====== DATA EXCERPTS

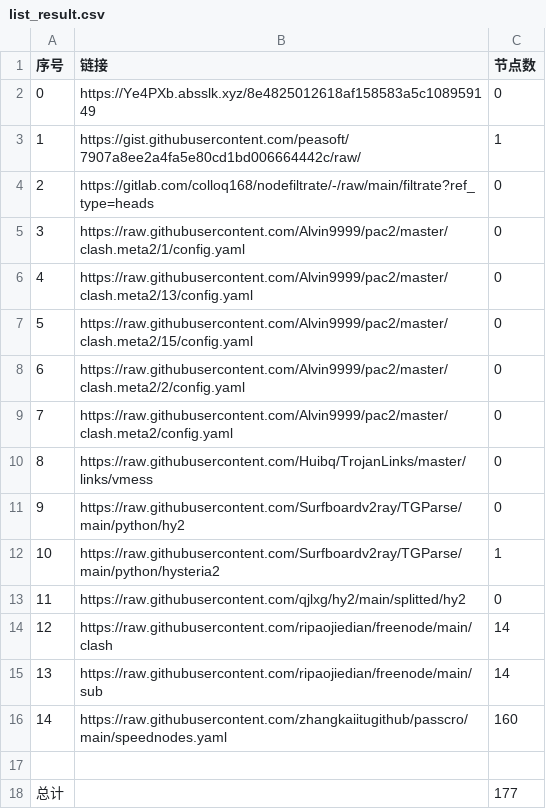
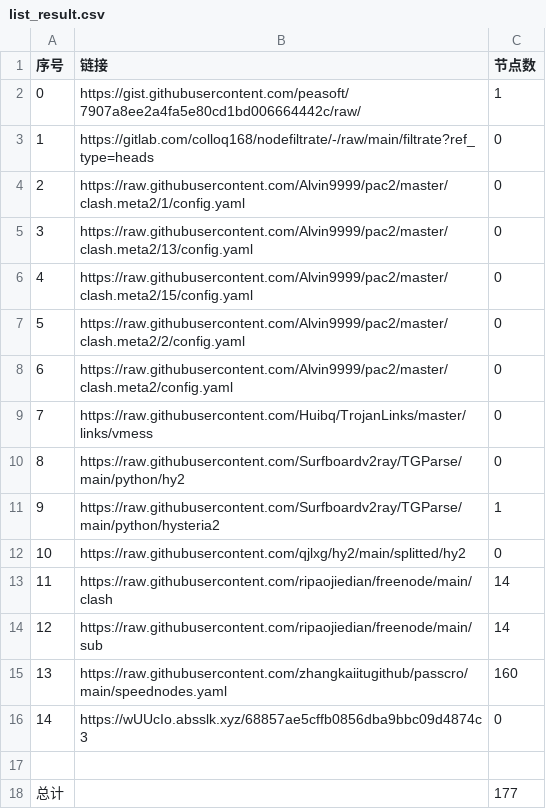
Before and after one commit to BiliRumble/NoMoreRules, a CSV file: list_result.csv, drawn as a sheet; removed rows and columns are numbered as before the commit, all else as after; the diff names each change by its address in the sheet, - before the commit and + after, or states it on an @@ line.

```diff
--- a/list_result.csv
+++ b/list_result.csv
-row 2: 0 | https://Ye4PXb.absslk.xyz/8e4825012618af158583a5c108959149 | 0
@@ column A (序号) renumbered between rows 2 and 15 @@
+row 16: 14 | https://wUUcIo.absslk.xyz/68857ae5cffb0856dba9bbc09d4874c3 | 0
```
Also changed, not shown: 26 other files.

============

* WORK TASK *
Each line in the records that carries "rows" must be copied out.

* OUTPUT BELOW *
Before and after one commit to BiliRumble/NoMoreRules, a CSV file: list_result.csv, drawn as a sheet; removed rows and columns are numbered as before the commit, all else as after; the diff names each change by its address in the sheet, - before the commit and + after, or states it on an @@ line.
@@ column A (序号) renumbered between rows 2 and 15 @@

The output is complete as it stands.